Think about how this argument was assembled out of fragments and pieces and bits and you can get a sense of how the conspiratorialist “rigged” mindset works. None of it makes sense individually, and taken as a whole it’s the province of bad suspense fiction, but put it together and it resembles a pointillist painting of America as seen from the perspective of a malign Grand Engineer.
The ultimate point of all this is the control of the levers of political power, so of course the way the votes are cast is rigged as well. But this part of the argument, I’m afraid, has been the primary province not of the Right until recently but the Left. The Florida recount in 2000 was rigged. The 2004 vote was manipulated by Diebold machines, and the state of Ohio closed polling places abnormally early to ensure a Bush victory over John Kerry (this was a particular bugaboo of Christopher Hitchens, whose tragically early death obscured his frequent descent into the fever swamps). And what else is the assertion of “voter suppression” in response to voter-ID laws but an implicit charge of vote-rigging against anyone and everyone who seeks such legislation?
Just as Trump is attempting (likely not consciously on his part but likely consciously on Stone’s part) to reassemble the political landscape beyond the current boundaries of Left and Right, so, too, is he happy to become the tribune of the notion that if everything is rigged against his voters, everything is rigged against him as well. So, of course, they are going to steal the election. It’s what they do. They are more powerful than all other forces arrayed against them. This is bigger than one election. This is now the entire world structure Trump is taking on. That’s why he’s broadened his attack on the rigged system to international bankers and forces beyond our borders seeking to ensure a Hillary victory—because how on earth can he and his forgotten voters prevail against such amassed and naked power?
If Trump loses, the point he and his toadies will make is that he lost this whole thing even before he began. The marionetteers are pulling the strings, and the people must rise up to take on the puppet masters.
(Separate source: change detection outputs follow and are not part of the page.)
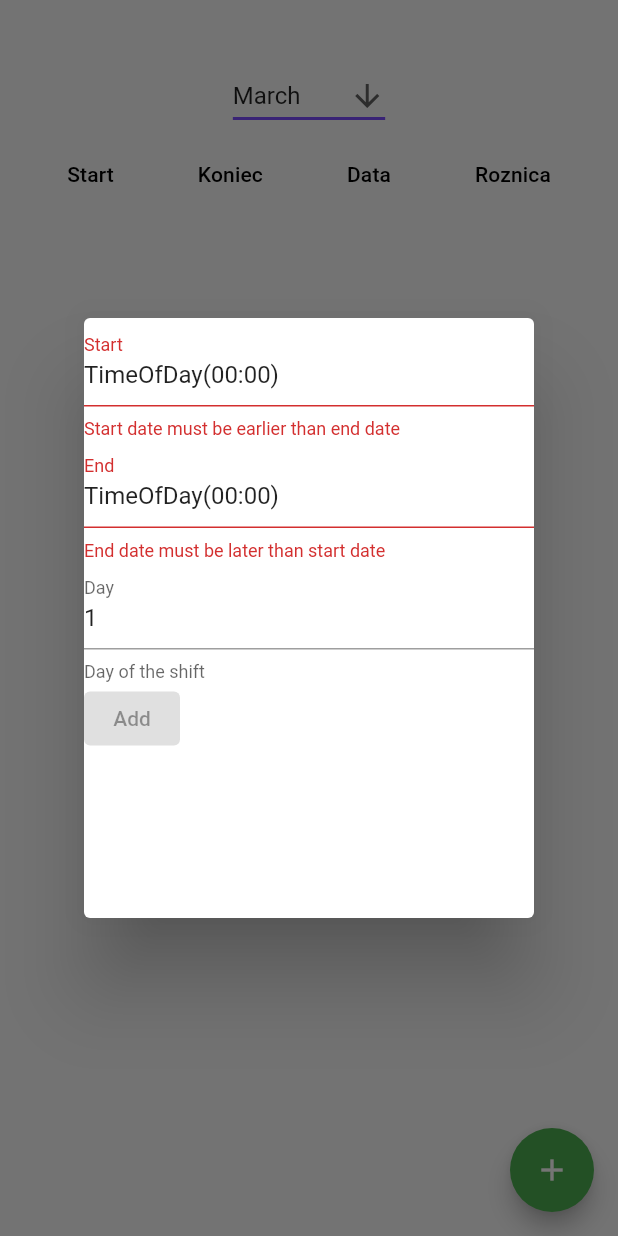
After one commit to macik1423/job_timer, a Flutter app: the SettingsScreen screen opened directly, after a tap on the "add" icon, on a phone screen of 412 x 824 dp. The commit adds this screen. Run offline on Flutter 3.47's test engine with Material 2 defaults, Android fonts, the phone set to English and light mode, and no system bars; our stand-ins replace bloc, equatable, flutter_bloc, formz, hive, hive_flutter and 2 more; accounts and stored records are empty; Roboto replaces fonts that are missing (Ubuntu).

Commit message:
Added functionality to add new

```diff
--- /dev/null
+++ b/lib/bloc/add_form/add_form_bloc.dart
@@ -0,0 +1,31 @@
+import 'package:bloc/bloc.dart';
+import 'package:equatable/equatable.dart';
+import 'package:formz/formz.dart';
+import 'package:timer/model/add_form/add_shift.dart';
+
+import '../../model/add_form/shift_input.dart';
+
+part 'add_form_event.dart';
+part 'add_form_state.dart';
+
+class AddFormBloc extends Bloc<AddFormEvent, AddFormState> {
+  AddFormBloc() : super(const AddFormState()) {
+    on<ShiftInputChanged>(_onShiftChanged);
+  }
+
+  @override
+  void onTransition(Transition<AddFormEvent, AddFormState> transition) {
+    super.onTransition(transition);
+  }
+
+  void _onShiftChanged(ShiftInputChanged event, Emitter<AddFormState> emit) {
+    final shiftInput = AddShift.dirty(value: event.input);
+    emit(
+      state.copyWith(
+        shift:
+            shiftInput.valid ? shiftInput : AddShift.pure(value: event.input),
+        status: Formz.validate([shiftInput, state.shift]),
+      ),
+    );
+  }
+}
--- /dev/null
+++ b/lib/bloc/add_form/add_form_event.dart
@@ -0,0 +1,17 @@
+part of 'add_form_bloc.dart';
+
+abstract class AddFormEvent extends Equatable {
+  const AddFormEvent();
+
+  @override
+  List<Object> get props => [];
+}
+
+class ShiftInputChanged extends AddFormEvent {
+  final ShiftInput input;
+
+  const ShiftInputChanged(this.input);
+
+  @override
+  List<Object> get props => [input];
+}
--- /dev/null
+++ b/lib/bloc/add_form/add_form_state.dart
@@ -0,0 +1,24 @@
+part of 'add_form_bloc.dart';
+
+class AddFormState extends Equatable {
+  final AddShift shift;
+  final FormzStatus status;
+
+  const AddFormState({
+    this.shift = const AddShift.pure(),
+    this.status = FormzStatus.pure,
+  });
+
+  AddFormState copyWith({
+    AddShift? shift,
+    FormzStatus? status,
+  }) {
+    return AddFormState(
+      shift: shift ?? this.shift,
+      status: status ?? this.status,
+    );
+  }
+
+  @override
+  List<Object?> get props => [shift, status];
+}
--- a/lib/bloc/repo_bloc.dart
+++ b/lib/bloc/repo/repo_bloc.dart
@@ -1,11 +1,12 @@
 import 'package:bloc/bloc.dart';
 import 'package:equatable/equatable.dart';
 import 'package:timer/repository/shift_repository.dart';
-import '../exception.dart';
-import '../model/shift.dart';
 
+import '../../exception.dart';
+import '../../model/shift.dart';
+
+part 'repo_event.dart';
 part 'repo_state.dart';
-part 'repo_event.dart';
 
 class RepoBloc extends Bloc<RepoEvent, RepoState> {
   RepoBloc(ShiftRepository shiftRepository)
--- a/lib/main.dart
+++ b/lib/main.dart
@@ -5,12 +5,13 @@ import 'package:hive_flutter/hive_flutter.dart';
 import 'package:hydrated_bloc/hydrated_bloc.dart';
 import 'package:path_provider/path_provider.dart';
 import 'package:path_provider/path_provider.dart' as path_provider;
+import 'package:timer/bloc/add_form/add_form_bloc.dart';
 import 'package:timer/cubit/navigation/navigation_cubit.dart';
 import 'package:timer/repository/shift_hive.dart';
 import 'package:timer/repository/shift_repository.dart';
 import 'package:timer/screen/root_screen.dart';
 
-import 'bloc/repo_bloc.dart';
+import 'bloc/repo/repo_bloc.dart';
 import 'cubit/shift/shift_cubit.dart';
 import 'model/shift.dart';
 
@@ -71,6 +72,9 @@ class _MyAppState extends State<MyApp> {
           BlocProvider(
             create: (context) => NavigationCubit(),
           ),
+          BlocProvider(
+            create: (context) => AddFormBloc(),
+          ),
         ],
         child: const RootScreen(),
       ),
--- /dev/null
+++ b/lib/model/add_form/add_shift.dart
@@ -0,0 +1,36 @@
+import 'package:flutter/material.dart';
+import 'package:formz/formz.dart';
+import 'package:timer/model/add_form/shift_input.dart';
+
+enum AddShiftError { invalid }
+
+class AddShift extends FormzInput<ShiftInput, AddShiftError> {
+  static final DateTime now = DateTime.now();
+  const AddShift.dirty({
+    ShiftInput value = const ShiftInput(
+      start: TimeOfDay(hour: 0, minute: 0),
+      end: TimeOfDay(hour: 0, minute: 0),
+      day: 1,
+      month: 1,
+      year: 1970,
+    ),
+  }) : super.dirty(value);
+  const AddShift.pure({
+    ShiftInput value = const ShiftInput(
+      start: TimeOfDay(hour: 0, minute: 0),
+      end: TimeOfDay(hour: 0, minute: 0),
+      day: 1,
+      month: 1,
+      year: 1970,
+    ),
+  }) : super.pure(value);
+
+  @override
+  AddShiftError? validator(ShiftInput value) {
+    return toDouble(value.start) < toDouble(value.end)
+        ? null
+        : AddShiftError.invalid;
+  }
+
+  double toDouble(TimeOfDay myTime) => myTime.hour + myTime.minute / 60.0;
+}
--- /dev/null
+++ b/lib/model/add_form/shift_input.dart
@@ -0,0 +1,21 @@
+import 'package:equatable/equatable.dart';
+import 'package:flutter/material.dart';
+
+class ShiftInput extends Equatable {
+  final TimeOfDay start;
+  final TimeOfDay end;
+  final int day;
+  final int month;
+  final int year;
+
+  const ShiftInput({
+    required this.start,
+    required this.end,
+    required this.month,
+    required this.day,
+    required this.year,
+  });
+
+  @override
+  List<Object?> get props => [start, end, month, day, year];
+}
--- a/lib/screen/dashboard/dash_board.dart
+++ b/lib/screen/dashboard/dash_board.dart
@@ -2,7 +2,7 @@ import 'package:flutter/material.dart';
 import 'package:flutter_bloc/flutter_bloc.dart';
 import 'package:timer/screen/dashboard/first_shifts.dart';
 
-import '../../bloc/repo_bloc.dart';
+import '../../bloc/repo/repo_bloc.dart';
 import '../../cubit/shift/shift_cubit.dart';
 import '../../cubit/shift/shift_state.dart';
 import '../../model/shift.dart';
--- a/lib/screen/dashboard/first_shifts.dart
+++ b/lib/screen/dashboard/first_shifts.dart
@@ -2,7 +2,7 @@ import 'package:flutter/material.dart';
 import 'package:flutter_bloc/flutter_bloc.dart';
 import 'package:timer/model/shifts_list.dart';
 
-import '../../bloc/repo_bloc.dart';
+import '../../bloc/repo/repo_bloc.dart';
 import '../../model/shift.dart';
 
 class ShiftList extends StatelessWidget {
--- a/lib/screen/root_screen.dart
+++ b/lib/screen/root_screen.dart
@@ -1,7 +1,7 @@
 import 'package:flutter/material.dart';
 import 'package:flutter_bloc/flutter_bloc.dart';
 import 'package:timer/screen/dashboard/dash_board.dart';
-import 'package:timer/screen/settings.dart';
+import 'package:timer/screen/settings/settings.dart';
 import 'package:timer/screen/statistics/statistics.dart';
 
 import '../cubit/navigation/navigation_cubit.dart';
--- a/lib/screen/settings.dart
+++ /dev/null
@@ -1,15 +0,0 @@
-import 'package:flutter/material.dart';
-
-class Settings extends StatefulWidget {
-  const Settings({Key? key}) : super(key: key);
-
-  @override
-  State<Settings> createState() => _SettingsState();
-}
-
-class _SettingsState extends State<Settings> {
-  @override
-  Widget build(BuildContext context) {
-    return Container();
-  }
-}
--- /dev/null
+++ b/lib/screen/settings/add_form.dart
@@ -0,0 +1,195 @@
+import 'package:flutter/material.dart';
+import 'package:flutter_bloc/flutter_bloc.dart';
+
+import '../../bloc/add_form/add_form_bloc.dart';
+import '../../bloc/repo/repo_bloc.dart';
+import '../../model/add_form/shift_input.dart';
+import '../../model/shift.dart';
+
+class AddForm extends StatefulWidget {
+  final int month;
+  const AddForm({Key? key, required this.month}) : super(key: key);
+
+  @override
+  State<AddForm> createState() => _AddFormState();
+}
+
+class _AddFormState extends State<AddForm> {
+  @override
+  Widget build(BuildContext context) {
+    return BlocBuilder<AddFormBloc, AddFormState>(
+      builder: (context, state) {
+        return Dialog(
+          child: SizedBox(
+            height: 400,
+            width: 300,
+            child: Form(
+              child: Column(
+                crossAxisAlignment: CrossAxisAlignment.start,
+                children: [
+                  TextFormField(
+                    controller: TextEditingController(
+                      text: state.shift.value.start.toString(),
+                    ),
+                    textInputAction: TextInputAction.next,
+                    focusNode: FocusNode(),
+                    decoration: InputDecoration(
+                      labelText: 'Start',
+                      helperText: 'Start of the shift',
+                      errorText: state.shift.valid
+                          ? null
+                          : 'Start date must be earlier than end date',
+                    ),
+                    readOnly: true,
+                    onTap: () async {
+                      final newValue =
+                          await _selectTime(state.shift.value.start);
+                      context.read<AddFormBloc>().add(
+                            ShiftInputChanged(
+                              ShiftInput(
+                                start: TimeOfDay(
+                                  hour: newValue!.hour,
+                                  minute: newValue.minute,
+                                ),
+                                end: TimeOfDay(
+                                  hour: state.shift.value.end.hour,
+                                  minute: state.shift.value.end.minute,
+                                ),
+                                day: state.shift.value.day,
+                                month: state.shift.value.month,
+                                year: state.shift.value.year,
+                              ),
+                            ),
+                          );
+                    },
+                  ),
+                  TextFormField(
+                    controller: TextEditingController(
+                      text: state.shift.value.end.toString(),
+                    ),
+                    textInputAction: TextInputAction.next,
+                    focusNode: FocusNode(),
+                    decoration: InputDecoration(
+                      labelText: 'End',
+                      helperText: 'End of the shift',
+                      errorText: state.shift.valid
+                          ? null
+                          : 'End date must be later than start date',
+                    ),
+                    readOnly: true,
+                    onTap: () async {
+                      final newValue = await _selectTime(state.shift.value.end);
+                      context.read<AddFormBloc>().add(
+                            ShiftInputChanged(
+                              ShiftInput(
+                                start: TimeOfDay(
+                                  hour: state.shift.value.start.hour,
+                                  minute: state.shift.value.start.minute,
+                                ),
+                                end: TimeOfDay(
+                                  hour: newValue!.hour,
+                                  minute: newValue.minute,
+                                ),
+                                day: state.shift.value.day,
+                                month: state.shift.value.month,
+                                year: state.shift.value.year,
+                              ),
+                            ),
+                          );
+                    },
+                  ),
+                  TextFormField(
+                    controller: TextEditingController(
+                        text: state.shift.value.day.toString()),
+                    textInputAction: TextInputAction.next,
+                    focusNode: FocusNode(),
+                    decoration: const InputDecoration(
+                      labelText: 'Day',
+                      helperText: 'Day of the shift',
+                    ),
+                    readOnly: true,
+                    onTap: () async {
+                      final newValue = await _selectDate();
+                      context.read<AddFormBloc>().add(
+                            ShiftInputChanged(
+                              ShiftInput(
+                                start: TimeOfDay(
+                                  hour: state.shift.value.start.hour,
+                                  minute: state.shift.value.start.minute,
+                                ),
+                                end: TimeOfDay(
+                                  hour: state.shift.value.end.hour,
+                                  minute: state.shift.value.end.minute,
+                                ),
+                                day: newValue!.day,
+                                month: newValue.month,
+                                year: newValue.year,
+                              ),
+                            ),
+                          );
+                    },
+                  ),
+                  ElevatedButton(
+                      onPressed: state.shift.valid
+                          ? () {
+                              final date = state.shift.value;
+                              final start = DateTime(
+                                date.year,
+                                date.month,
+                                date.day,
+                                date.start.hour,
+                                date.start.minute,
+                              );
+                              final end = DateTime(
+                                date.year,
+                                date.month,
+                                date.day,
+                                date.end.hour,
+                                date.end.minute,
+                              );
+                              final shift = Shift(start: start, end: end);
+                              RepoBloc repoBloc = context.read<RepoBloc>();
+                              repoBloc.add(
+                                RepoShiftSaved(shift),
+                              );
+                            }
+                          : null,
+                      child: const Text('Add'))
+                ],
+              ),
+            ),
+          ),
+        );
+      },
+    );
+  }
+
+  Future<TimeOfDay?> _selectTime(TimeOfDay initial) async {
+    final TimeOfDay? newTime = await showTimePicker(
+      initialTime: initial,
+      builder: (context, childWidget) {
+        return MediaQuery(
+          data: MediaQuery.of(context).copyWith(alwaysUse24HourFormat: true),
+          child: childWidget!,
+        );
+      },
+      context: context,
+    );
+    return newTime;
+  }
+
+  Future<DateTime?> _selectDate() async {
+    final now = DateTime.now();
+    final DateTime? picked = await showDatePicker(
+      context: context,
+      initialDate: now,
+      firstDate: DateTime(now.year, widget.month, 1),
+      lastDate: DateTime(
+        now.year,
+        widget.month,
+        DateTime(now.year, widget.month + 1, 0).day,
+      ),
+    );
+    return picked;
+  }
+}
--- /dev/null
+++ b/lib/screen/settings/settings.dart
@@ -0,0 +1,17 @@
+import 'package:flutter/material.dart';
+import 'package:flutter_bloc/flutter_bloc.dart';
+import 'package:timer/screen/settings/settings_screen.dart';
+
+import '../../bloc/repo/repo_bloc.dart';
+
+class Settings extends StatelessWidget {
+  const Settings({Key? key}) : super(key: key);
+
+  @override
+  Widget build(BuildContext context) {
+    return BlocProvider.value(
+      value: context.read<RepoBloc>(),
+      child: const SettingsScreen(),
+    );
+  }
+}
--- /dev/null
+++ b/lib/screen/settings/settings_screen.dart
@@ -0,0 +1,126 @@
+import 'package:flutter/material.dart';
+import 'package:flutter_bloc/flutter_bloc.dart';
+import 'package:intl/intl.dart';
+import 'package:timer/screen/settings/add_form.dart';
+
+import '../../bloc/add_form/add_form_bloc.dart';
+import '../../bloc/repo/repo_bloc.dart';
+import '../../model/shifts_list.dart';
+
+class SettingsScreen extends StatefulWidget {
+  const SettingsScreen({Key? key}) : super(key: key);
+
+  @override
+  State<SettingsScreen> createState() => _SettingsScreenState();
+}
+
+class _SettingsScreenState extends State<SettingsScreen> {
+  String selectedValue = DateFormat("MMMM").format(DateTime.now());
+
+  @override
+  Widget build(BuildContext context) {
+    final numOfMonth = DateFormat("MMMM").parse(selectedValue).month;
+    AddFormBloc addFormBloc = BlocProvider.of<AddFormBloc>(context);
+    RepoBloc repoBloc = BlocProvider.of<RepoBloc>(context);
+    const _startText = 'Start';
+    const _endText = 'Koniec';
+    const _dateText = 'Data';
+    const _diffText = 'Roznica';
+    final List<String> months = [
+      'January',
+      'February',
+      'March',
+      'April',
+      'May',
+      'June',
+      'July',
+      'August',
+      'September',
+      'October',
+      'November',
+      'December'
+    ];
+    return Scaffold(
+      body: Center(
+        child: Column(
+          children: [
+            Padding(
+              padding: const EdgeInsets.only(top: 40.0),
+              child: DropdownButton(
+                value: selectedValue,
+                underline: Container(
+                  height: 2,
+                  color: Colors.deepPurpleAccent,
+                ),
+                icon: const Icon(Icons.arrow_downward),
+                elevation: 16,
+                items: months.map<DropdownMenuItem<String>>((String value) {
+                  return DropdownMenuItem<String>(
+                    value: value,
+                    child: Text(value),
+                  );
+                }).toList(),
+                onChanged: (String? newValue) {
+                  setState(() {
+                    selectedValue = newValue!;
+                  });
+                },
+              ),
+            ),
+            BlocBuilder<RepoBloc, RepoState>(
+              bloc: context.read<RepoBloc>(),
+              builder: (context, state) {
+                if (state.status == RepoStateStatus.success) {
+                  final shifts = state.shifts.where((shift) {
+                    return shift.start?.month == numOfMonth;
+                  }).toList();
+                  if (shifts.isNotEmpty) {
+                    shifts.sort(((a, b) => b.start!.compareTo(a.start!)));
+                  }
+                  return Column(
+                    children: [
+                      FittedBox(
+                        child: ShiftsList(
+                          shifts: shifts,
+                          dateText: _dateText,
+                          startText: _startText,
+                          endText: _endText,
+                          diffText: _diffText,
+                        ),
+                      ),
+                    ],
+                  );
+                }
+                return Text('dupa');
+              },
+            ),
+          ],
+        ),
+      ),
+      floatingActionButton: FloatingActionButton(
+        onPressed: () {
+          showDialog(
+            context: context,
+            builder: (context) {
+              return MultiBlocProvider(
+                providers: [
+                  BlocProvider<AddFormBloc>.value(
+                    value: addFormBloc,
+                  ),
+                  BlocProvider<RepoBloc>.value(
+                    value: repoBloc,
+                  )
+                ],
+                child: AddForm(
+                  month: numOfMonth,
+                ),
+              );
+            },
+          );
+        },
+        backgroundColor: Colors.green,
+        child: const Icon(Icons.add),
+      ),
+    );
+  }
+}
--- a/lib/screen/statistics/statistics.dart
+++ b/lib/screen/statistics/statistics.dart
@@ -1,6 +1,6 @@
 import 'package:flutter/material.dart';
 import 'package:flutter_bloc/flutter_bloc.dart';
-import 'package:timer/bloc/repo_bloc.dart';
+import 'package:timer/bloc/repo/repo_bloc.dart';
 import 'package:timer/screen/statistics/statistics_screen.dart';
 
 class Statistics extends StatelessWidget {
@@ -8,8 +8,12 @@ class Statistics extends StatelessWidget {
 
   @override
   Widget build(BuildContext context) {
-    return BlocProvider.value(
-      value: context.read<RepoBloc>(),
+    return MultiBlocProvider(
+      providers: [
+        BlocProvider.value(
+          value: context.read<RepoBloc>(),
+        ),
+      ],
       child: const StatisticsScreen(),
     );
   }
--- a/lib/screen/statistics/statistics_screen.dart
+++ b/lib/screen/statistics/statistics_screen.dart
@@ -4,7 +4,7 @@ import 'package:intl/intl.dart';
 import 'package:timer/model/shift.dart';
 import 'package:timer/model/shifts_list.dart';
 
-import '../../bloc/repo_bloc.dart';
+import '../../bloc/repo/repo_bloc.dart';
 
 class StatisticsScreen extends StatefulWidget {
   const StatisticsScreen({Key? key}) : super(key: key);
--- a/lib/widgets/clock.dart
+++ b/lib/widgets/clock.dart
@@ -27,9 +27,10 @@ class _ClockState extends State<Clock> {
 
   @override
   void initState() {
-    final start = context.read<ShiftCubit>().state.shift.start;
+    super.initState();
     _timer = Timer.periodic(const Duration(minutes: 10), (Timer timer) {
       setState(() {
+        final start = context.read<ShiftCubit>().state.shift.start;
         _date = TimeUtil.formatDate(DateTime.now());
         final tappedTime = TimeUtil.formatDate(start);
         if (tappedTime != _date) {
@@ -37,7 +38,6 @@ class _ClockState extends State<Clock> {
         }
       });
     });
-    super.initState();
   }
 
   @override
--- a/pubspec.yaml
+++ b/pubspec.yaml
@@ -45,6 +45,7 @@ dependencies:
   path_provider: ^2.0.9
   hydrated_bloc: ^8.0.0
   bloc_test: ^9.0.3
+  formz: ^0.4.1
 
 dev_dependencies:
   flutter_test:
```
Also changed, not shown: lib/bloc/repo/repo_event.dart (renamed from lib/bloc/repo_event.dart), lib/bloc/repo/repo_state.dart (renamed from lib/bloc/repo_state.dart), pubspec.lock.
Which means, if I’m right, he’s not going anywhere, and his assault on the nation’s social and political compact has only just begun.